What is needed is an exact retyping of each entry, pictures excluded.

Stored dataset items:
┄┄┄┄┄┄┄┄┄┄┄┄┄┄┄┄┄┄┄┄

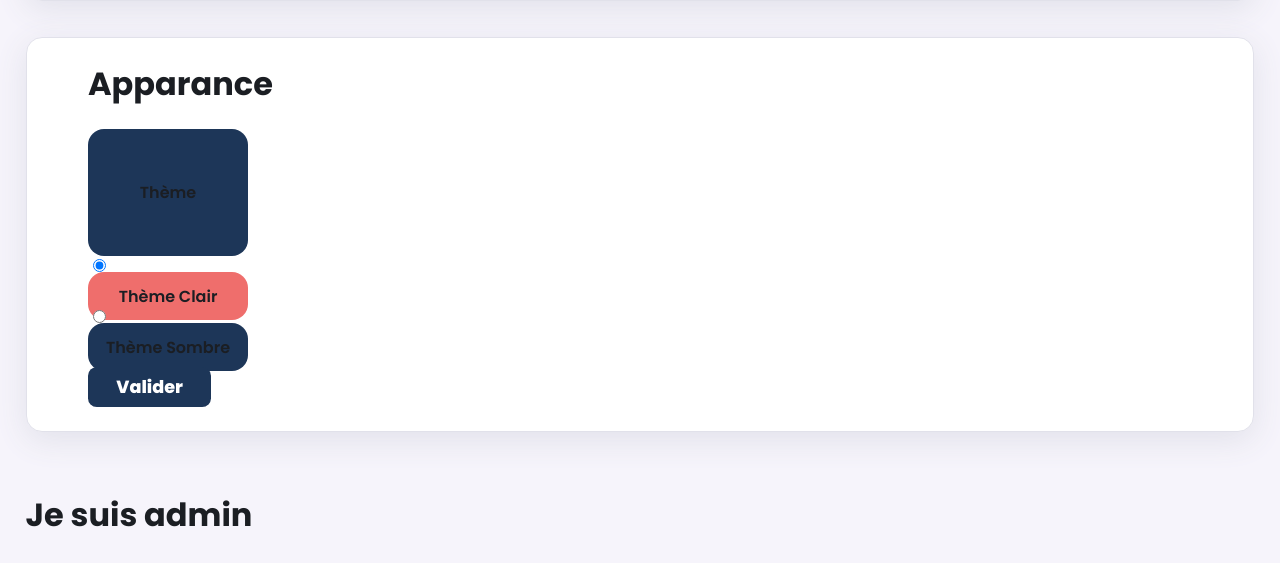
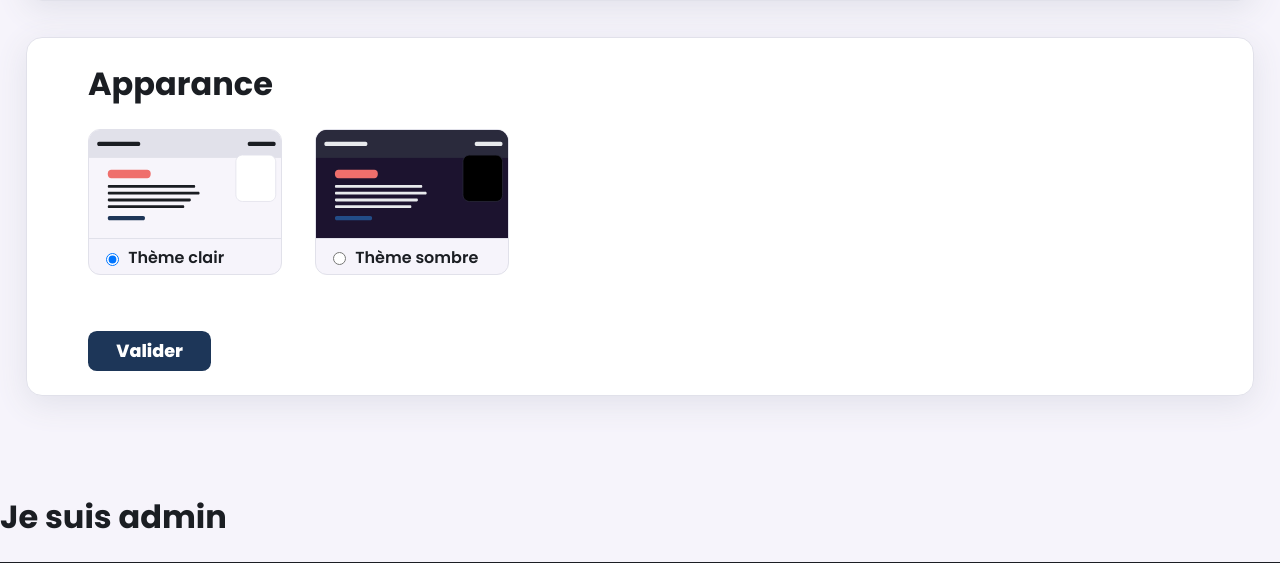
Before and after one commit to mathias-rosa/CPP-CONNECT, a Flask app: page /settings in a window 1280 px wide. Shown: the part 936-1499 px from the top of the page. Run offline with Flask 2, Linux system fonts and the light colour scheme; a user stored in the database is signed in; some libraries are stand-ins or nearby versions.

Commit message:
theme-chooser

```diff
--- a/app/__init__.py
+++ b/app/__init__.py
@@ -53,9 +53,6 @@ class ChangeSelfInformationsForm(FlaskForm):
     current_password = PasswordField('Mot de passe actuel', validators=[InputRequired(), Length(min=6, max=80)])
     new_password = PasswordField('Nouveau mot de passe', validators=[Optional(), Length(min=6, max=80)])
     new_password_confirm = PasswordField('Confirmer votre nouveau mot de passe', validators=[Optional(), Length(min=6, max=80)])
-
-class TheamingForm(FlaskForm):
-    theme = RadioField('Thème', choices=[('lightmode','Thème Clair'), ('darkmode','Thème Sombre')], default='lightmode')
 
 
 @app.route('/favicon.ico')
@@ -211,34 +208,28 @@ def settings():
                 current_user.password = generate_password_hash(profileForm.new_password.data, method='sha256')
 
             db.session.commit()
-            print(profileForm.name.data, profileForm.surname.data, profileForm.username.data, profileForm.email.data)
             return render_template('settings.html',
                             profileForm=profileForm,
-                            TheamingForm=theamingForm,
                             theaming=theaming,
                             )
-        print(current_user.password, generate_password_hash(profileForm.current_password.data, method='sha256'))
         return "Mot de passe incorect"
 
-    theamingForm = TheamingForm()
-    if theamingForm.validate_on_submit():
-        theaming = theamingForm.theme.data
-        if theaming == "darkmode":
+    try:
+        theme = request.form['theme']
+        if theme == "dark-theme" and theme != theaming:
             current_user.darkmode = True
-        else:
+        elif theme == "light-theme" and theme != theaming:
             current_user.darkmode = False
+
         db.session.commit()
-        return render_template('settings.html',
+
+    except:
+        pass
+    return render_template('settings.html',
                             profileForm=profileForm,
-                            TheamingForm=theamingForm,
                             theaming=theaming,
                             )
 
-    return render_template('settings.html',
-                            profileForm=profileForm,
-                            TheamingForm=theamingForm,
-                            theaming=theaming,
-                            )
 
 @app.route('/logout')
 @login_required
--- a/app/static/styles/settings-styles.css
+++ b/app/static/styles/settings-styles.css
@@ -68,26 +68,43 @@
 }
 .radio{
     margin-right: 3%;
-    width: 10em;
-    height: 3em;
+    width: 12em;
+    height: 9em;
+    overflow: hidden;
+    border-radius: 0.75em;
+    background-color: var(--blanco);
+    border: var(--gris-clair) 0.1em solid;
 }
 .boutons-modes label{
     display: flex;
-    flex-direction: row;
+    flex-direction: column;
     align-content: center;
     align-items: center;
-    justify-content: center;
+    justify-content: flex-start;
     border-radius: 1em;
     height: 100%;
     width: 100%;
     color: var(--gris-profond);
-    background-color: var(--bleu-cpp);
     cursor: pointer;
 }
-.boutons-modes input[type="radio"]{
-    display: block;
+.span-et-input{
+    display: flex;
+    justify-content: flex-start;
+    align-items: center;
+    width: 100%;
+    height: 100%;
+    padding: 3%;
+    padding-left: 15%;
+    border: var(--gris-clair) 0.1em solid;
+}
+label img{
+    max-width: 100%;
+    max-height: 100%;
+}
+input{
+    margin-right: 5%;
 }
 
-.boutons-modes input[type="radio"]:checked + label{
-    background-color: var(--couleur-accentuation);
+.radio:hover{
+    border-color: var(--gris-profond);
 }
--- a/app/templates/settings.html
+++ b/app/templates/settings.html
@@ -37,13 +37,30 @@
     </div>
 
     <div class="div-box">
-        <form class="form-profile" method="POST" action="/settings">
+        <form class="theaming-form" action="{{ url_for('settings') }}" method="POST">
             <h1>Apparance</h2>
-            {{ TheamingForm.hidden_tag() }}
-            <div class="boutons-modes">
-                {{ wtf.form_field(TheamingForm.theme, class="btn btn-primary", placeholder="", id="theaming-form") }}
+            <div class="boutons-modes" role="radiogroup">
+                <div class="radio">
+                    <label for="light-theme">
+                        <img src="{{ url_for('static', filename='img/light-theme.svg') }}" alt="theme-preview">
+                        <div class="span-et-input">
+                            <input type="radio" name="theme" id="light-theme" value="light-theme" checked>
+                            <span>Thème clair</span>
+                        </div>
+                    </label>
+                </div>
+                <div class="radio">
+                    <label for="dark-theme">
+                        <img src="{{ url_for('static', filename='img/dark-theme.svg') }}" alt="theme-preview">
+                        <div class="span-et-input">
+                            <input type="radio" name="theme" id="dark-theme" value="dark-theme">
+                            <span>Thème sombre</span>
+                        </div>
+                    </div>
+                    </label>
+                </div>
+                <button class="btn btn-lg btn-primary btn-block" type="submit">Valider</button>
             </div>
-            <button class="btn btn-lg btn-primary btn-block" type="submit">Valider</button>
         </form>
     </div>
 
```
Also changed, not shown: app/db.db, app/static/img/dark-theme.svg (added), app/static/img/light-theme.svg (added).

┄┄┄┄┄┄┄┄┄┄┄┄┄┄┄┄┄┄┄┄

RESULT OF THE EXERCISE:
Before and after one commit to mathias-rosa/CPP-CONNECT, a Flask app: page /settings in a window 1280 px wide. Shown: the part 936-1499 px from the top of the page. Run offline with Flask 2, Linux system fonts and the light colour scheme; a user stored in the database is signed in; some libraries are stand-ins or nearby versions.

Commit message:
theme-chooser

```diff
--- a/app/__init__.py
+++ b/app/__init__.py
@@ -53,9 +53,6 @@ class ChangeSelfInformationsForm(FlaskForm):
     current_password = PasswordField('Mot de passe actuel', validators=[InputRequired(), Length(min=6, max=80)])
     new_password = PasswordField('Nouveau mot de passe', validators=[Optional(), Length(min=6, max=80)])
     new_password_confirm = PasswordField('Confirmer votre nouveau mot de passe', validators=[Optional(), Length(min=6, max=80)])
-
-class TheamingForm(FlaskForm):
-    theme = RadioField('Thème', choices=[('lightmode','Thème Clair'), ('darkmode','Thème Sombre')], default='lightmode')
 
 
 @app.route('/favicon.ico')
@@ -211,34 +208,28 @@ def settings():
                 current_user.password = generate_password_hash(profileForm.new_password.data, method='sha256')
 
             db.session.commit()
-            print(profileForm.name.data, profileForm.surname.data, profileForm.username.data, profileForm.email.data)
             return render_template('settings.html',
                             profileForm=profileForm,
-                            TheamingForm=theamingForm,
                             theaming=theaming,
                             )
-        print(current_user.password, generate_password_hash(profileForm.current_password.data, method='sha256'))
         return "Mot de passe incorect"
 
-    theamingForm = TheamingForm()
-    if theamingForm.validate_on_submit():
-        theaming = theamingForm.theme.data
-        if theaming == "darkmode":
+    try:
+        theme = request.form['theme']
+        if theme == "dark-theme" and theme != theaming:
             current_user.darkmode = True
-        else:
+        elif theme == "light-theme" and theme != theaming:
             current_user.darkmode = False
+
         db.session.commit()
-        return render_template('settings.html',
+
+    except:
+        pass
+    return render_template('settings.html',
                             profileForm=profileForm,
-                            TheamingForm=theamingForm,
                             theaming=theaming,
                             )
 
-    return render_template('settings.html',
-                            profileForm=profileForm,
-                            TheamingForm=theamingForm,
-                            theaming=theaming,
-                            )
 
 @app.route('/logout')
 @login_required
--- a/app/static/styles/settings-styles.css
+++ b/app/static/styles/settings-styles.css
@@ -68,26 +68,43 @@
 }
 .radio{
     margin-right: 3%;
-    width: 10em;
-    height: 3em;
+    width: 12em;
+    height: 9em;
+    overflow: hidden;
+    border-radius: 0.75em;
+    background-color: var(--blanco);
+    border: var(--gris-clair) 0.1em solid;
 }
 .boutons-modes label{
     display: flex;
-    flex-direction: row;
+    flex-direction: column;
     align-content: center;
     align-items: center;
-    justify-content: center;
+    justify-content: flex-start;
     border-radius: 1em;
     height: 100%;
     width: 100%;
     color: var(--gris-profond);
-    background-color: var(--bleu-cpp);
     cursor: pointer;
 }
-.boutons-modes input[type="radio"]{
-    display: block;
+.span-et-input{
+    display: flex;
+    justify-content: flex-start;
+    align-items: center;
+    width: 100%;
+    height: 100%;
+    padding: 3%;
+    padding-left: 15%;
+    border: var(--gris-clair) 0.1em solid;
+}
+label img{
+    max-width: 100%;
+    max-height: 100%;
+}
+input{
+    margin-right: 5%;
 }
 
-.boutons-modes input[type="radio"]:checked + label{
-    background-color: var(--couleur-accentuation);
+.radio:hover{
+    border-color: var(--gris-profond);
 }
--- a/app/templates/settings.html
+++ b/app/templates/settings.html
@@ -37,13 +37,30 @@
     </div>
 
     <div class="div-box">
-        <form class="form-profile" method="POST" action="/settings">
+        <form class="theaming-form" action="{{ url_for('settings') }}" method="POST">
             <h1>Apparance</h2>
-            {{ TheamingForm.hidden_tag() }}
-            <div class="boutons-modes">
-                {{ wtf.form_field(TheamingForm.theme, class="btn btn-primary", placeholder="", id="theaming-form") }}
+            <div class="boutons-modes" role="radiogroup">
+                <div class="radio">
+                    <label for="light-theme">
+                        <img src="{{ url_for('static', filename='img/light-theme.svg') }}" alt="theme-preview">
+                        <div class="span-et-input">
+                            <input type="radio" name="theme" id="light-theme" value="light-theme" checked>
+                            <span>Thème clair</span>
+                        </div>
+                    </label>
+                </div>
+                <div class="radio">
+                    <label for="dark-theme">
+                        <img src="{{ url_for('static', filename='img/dark-theme.svg') }}" alt="theme-preview">
+                        <div class="span-et-input">
+                            <input type="radio" name="theme" id="dark-theme" value="dark-theme">
+                            <span>Thème sombre</span>
+                        </div>
+                    </div>
+                    </label>
+                </div>
+                <button class="btn btn-lg btn-primary btn-block" type="submit">Valider</button>
             </div>
-            <button class="btn btn-lg btn-primary btn-block" type="submit">Valider</button>
         </form>
     </div>
 
```
Also changed, not shown: app/db.db, app/static/img/dark-theme.svg (added), app/static/img/light-theme.svg (added).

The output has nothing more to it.